What if failures were seen as opportunities to serve?

David taught a class of older modern-language students, and after the first major test it was clear that the makeup of this group was going to be a challenge. He had become concerned about what he saw as a tendency for his students to think in a very individualistic way about their learning, focused mainly on their own success or failure.

“Almost half of my students did very well on the test; almost half did very badly. There were relatively few scores in the middle of the range. I decided to treat this as a learning opportunity. When I gave the tests back, I explained the scores and intentionally stated that ‘we’ (not ‘I’) had a problem, because some students needed to move ahead faster and others needed to go much slower. I also handed around two kinds of cards, telling students that they could choose one of them to sign and return if they wished. One card said, ‘I think I am struggling with this material. I would appreciate having someone available to give me some help.’ The other said, ‘It seems like I am doing really well—I would be willing to give a little time each week to serve as a tutor to another student who is finding this hard.’ I explained to them that this was a chance for us to build a learning community in which we took care of each other and grew together.

“About half of the students returned one or the other of the cards, and I used them to connect students with each other, having them agree how to contact one another outside class. This of course was not the only way I tried to keep everyone learning. However, it became one of the ways we worked together to keep everyone engaged.”

What's going on here?

David saw poor test results as an opportunity to help students consider their responsibility to help others, and wanted his students to see others’ learning struggles in a communal context, as an opportunity to show that they valued their fellow learners.

He engaged learners in identifying their needs and reflecting on how they could use their abilities to serve, leading them to make a voluntary but specific commitment.

He reshaped his practice by choosing his language intentionally to promote community (“we” have a problem), using response cards to structure students’ responses, and providing a concrete way for them to help one another rather than a general exhortation.

What does this have to do with faith, hope, and love?
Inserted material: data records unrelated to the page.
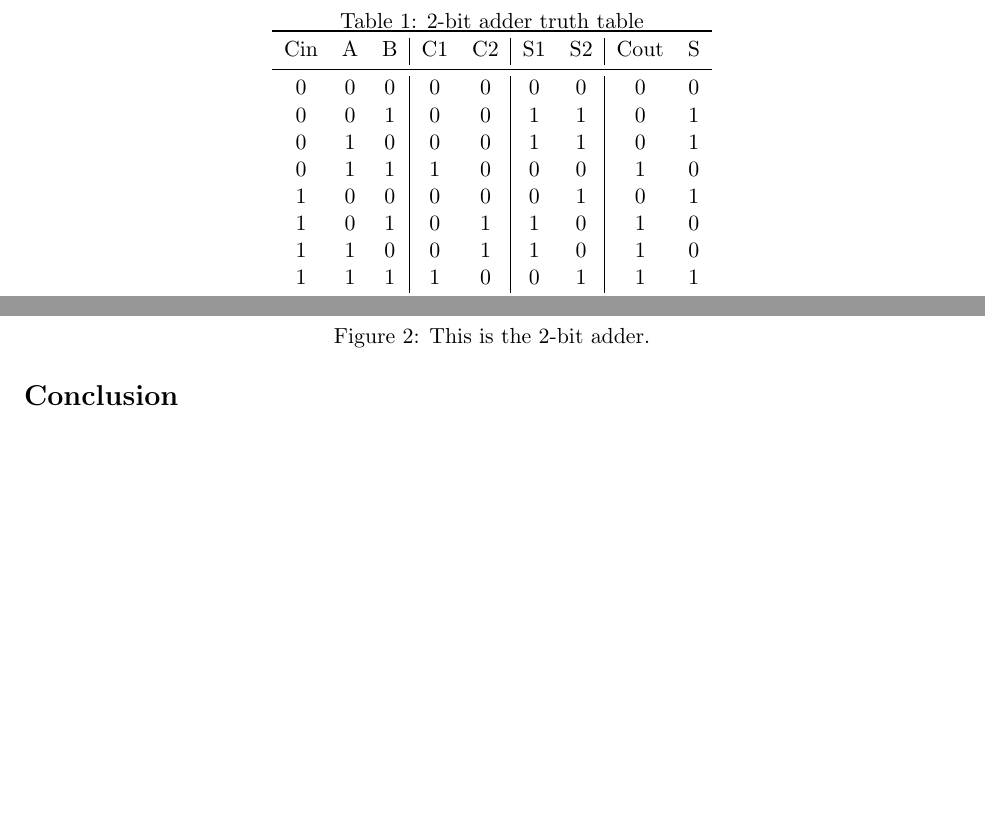
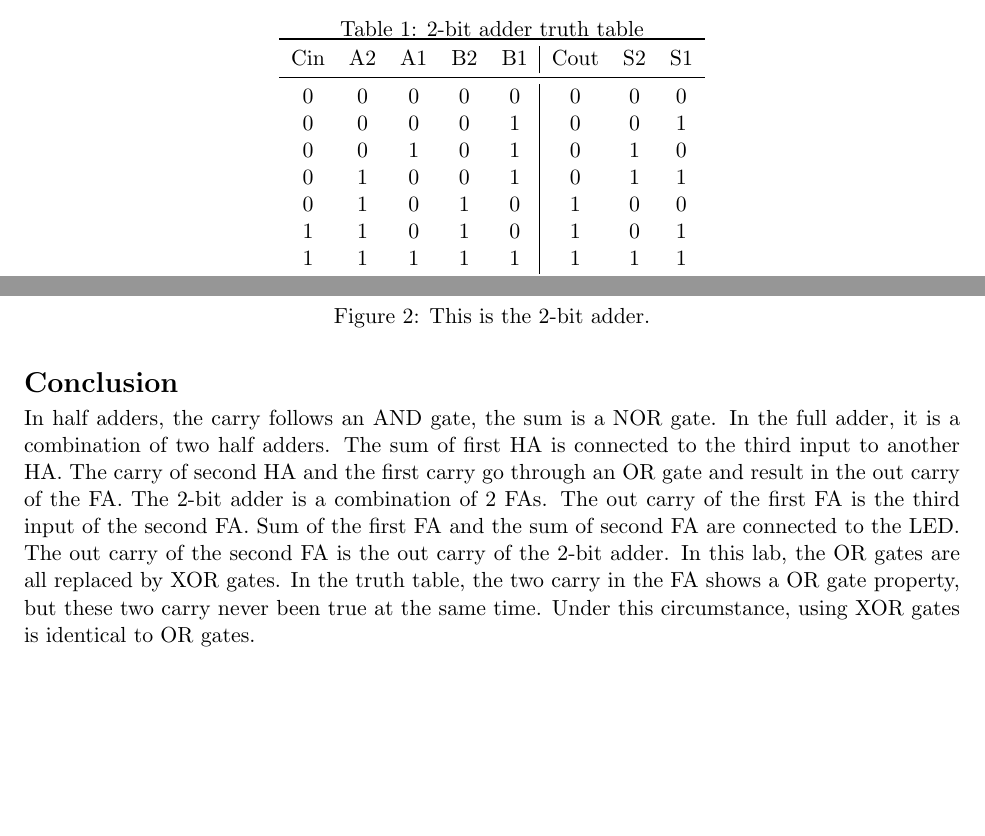
Before and after one commit to Xingpeng-Yi/DL202010_Yi, a LaTeX document (lab3/2137_lab3_report.tex): two parts of pages 2 and 3 of 3 before the commit and two parts of pages 1 and 3 of 3 after it, joined at a grey line, cut so that both start at the same text, the shorter picture padded with empty space. Compiled offline with pdfLaTeX.

Commit message:
lab3 revised

```diff
--- a/lab3/2137_lab3_report.tex
+++ b/lab3/2137_lab3_report.tex
@@ -89,18 +89,18 @@ To complete the Adders lab students were required to build and design logical ci
 In this section, put your simulation waveforms, results tables, pictures of hardware, and any other required items.\begin{table}[ht]\centering
 	\caption{2-bit adder truth table}
 	\label{tbl:example_table}
-	\begin{tabular}{ccc|cc|cc|cc}
+	\begin{tabular}{ccccc|ccc}
 		\toprule
-		Cin & A & B & C1 & C2 & S1 & S2 & Cout & S \\
+		Cin & A2 & A1 & B2 & B1 & Cout & S2 & S1\\
 		\midrule
-		0 & 0 & 0 & 0 & 0 & 0 & 0 & 0 & 0\\
-		0 & 0 & 1 & 0 & 0 & 1 & 1 & 0 & 1 \\
-		0 & 1 & 0 & 0 & 0 & 1 & 1 & 0 & 1 \\
-		0 & 1 & 1 & 1 & 0 & 0 & 0 & 1 & 0 \\
-		1 & 0 & 0 & 0 & 0 & 0 & 1 & 0 & 1 \\
-		1 & 0 & 1 & 0 & 1 & 1 & 0 & 1 & 0 \\
-		1 & 1 & 0 & 0 & 1 & 1 & 0 & 1 & 0 \\
-		1 & 1 & 1 & 1 & 0 & 0 & 1 & 1 & 1 \\
+		0 & 0 & 0 & 0 & 0 & 0 & 0 & 0 \\
+		0 & 0 & 0 & 0 & 1 & 0 & 0 & 1 \\
+		0 & 0 & 1 & 0 & 1 & 0 & 1 & 0 \\
+		0 & 1 & 0 & 0 & 1 & 0 & 1 & 1 \\
+		0 & 1 & 0 & 1 & 0 & 1 & 0 & 0 \\
+		1 & 1 & 0 & 1 & 0 & 1 & 0 & 1 \\
+		1 & 1 & 1 & 1 & 1 & 1 & 1 & 1 \\
+
 		\bottomrule
 	\end{tabular}
 \end{table}
@@ -124,6 +124,5 @@ There is a lack of the full adder pictures, but teh left half of the  2-bit adde
 \end{figure}
 
 \section*{Conclusion}
-
-
+In half adders, the carry follows an AND gate,  the sum is a NOR gate. In the full adder, it is a combination of two half adders. The sum of  first HA is connected to the third input to another HA. The carry of  second HA and the first carry go through an OR gate and result in the out carry of the FA. The 2-bit adder is a combination of 2 FAs. The out carry of the first FA is the third input of the second FA. Sum of the first FA and the sum of second FA are connected to the LED. The out carry of the second FA is the out carry of the 2-bit adder. In this lab, the OR gates are all replaced by XOR gates. In the truth table, the two carry in the FA shows a OR gate property, but these two carry never been true at the same time. Under this circumstance, using XOR gates is identical to OR gates.
 \end{document}
```
Also changed, not shown: lab3/2137_lab3_report.tex (2 more changed lines), 3 other files.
Love, writes Paul in 1 Corinthians, is not self-seeking or proud; instead, it protects and perseveres in kindness. A Christian community is, among other things, one in which weaker members are honored and cared for, and the strong do not boast in their strength. This lesson was an attempt to apply “Love your neighbor as yourself” to the classroom community.

What difference does it make?

David helped his students take some responsibility for one another’s well-being in the class and moved the focus from individual success to class success and serving.

Where could we go from here?

It is good to celebrate individual achievement, but it is also worth considering whether our classroom practices, such as the ways we report test scores to students or structure group assignments, encourage mutual responsibility among students.

Digging deeper

Individual achievement is celebrated in the Bible, whether that success is in battle (David), wisdom (Solomon), faith (Esther), skill (Bezael the craftsman), or intelligence (Abigail). Yet there also is a strong emphasis on mutual serving and responsibility. Christianity is not a religion of lone rangers; faith grows in community and is practiced in community. Christian fellowship is about a quality of community between Christians, where all are interdependent and each person is important and works for the good of the whole. Christ is the head of the community, and all are dependent on him. (1 Corinthians 12:22 ; Ephesians 1:22). The Holy Spirit binds the community together (Ephesians 4:3 ).

The duty is now emphasized of serving God in the world, in every position in life. Abraham Kuyper

All the blessings we enjoy are divine deposits, committed to our trust on this condition, that they should be dispensed for the benefit of our neighbors. John Calvin

Our society looks for freedom and happiness in wealth, fame, and power. The Bible sees it in giving and serving others. One Anglican prayer describes the service of God as “perfect freedom.” Those words translate cui servire, regnare est, “to serve is to reign.” To serve God and others is the highest honor; it is what we were created for.

One thing I know: the only ones among you who will be really happy are those who will have sought and found how to serve. Albert Schweitzer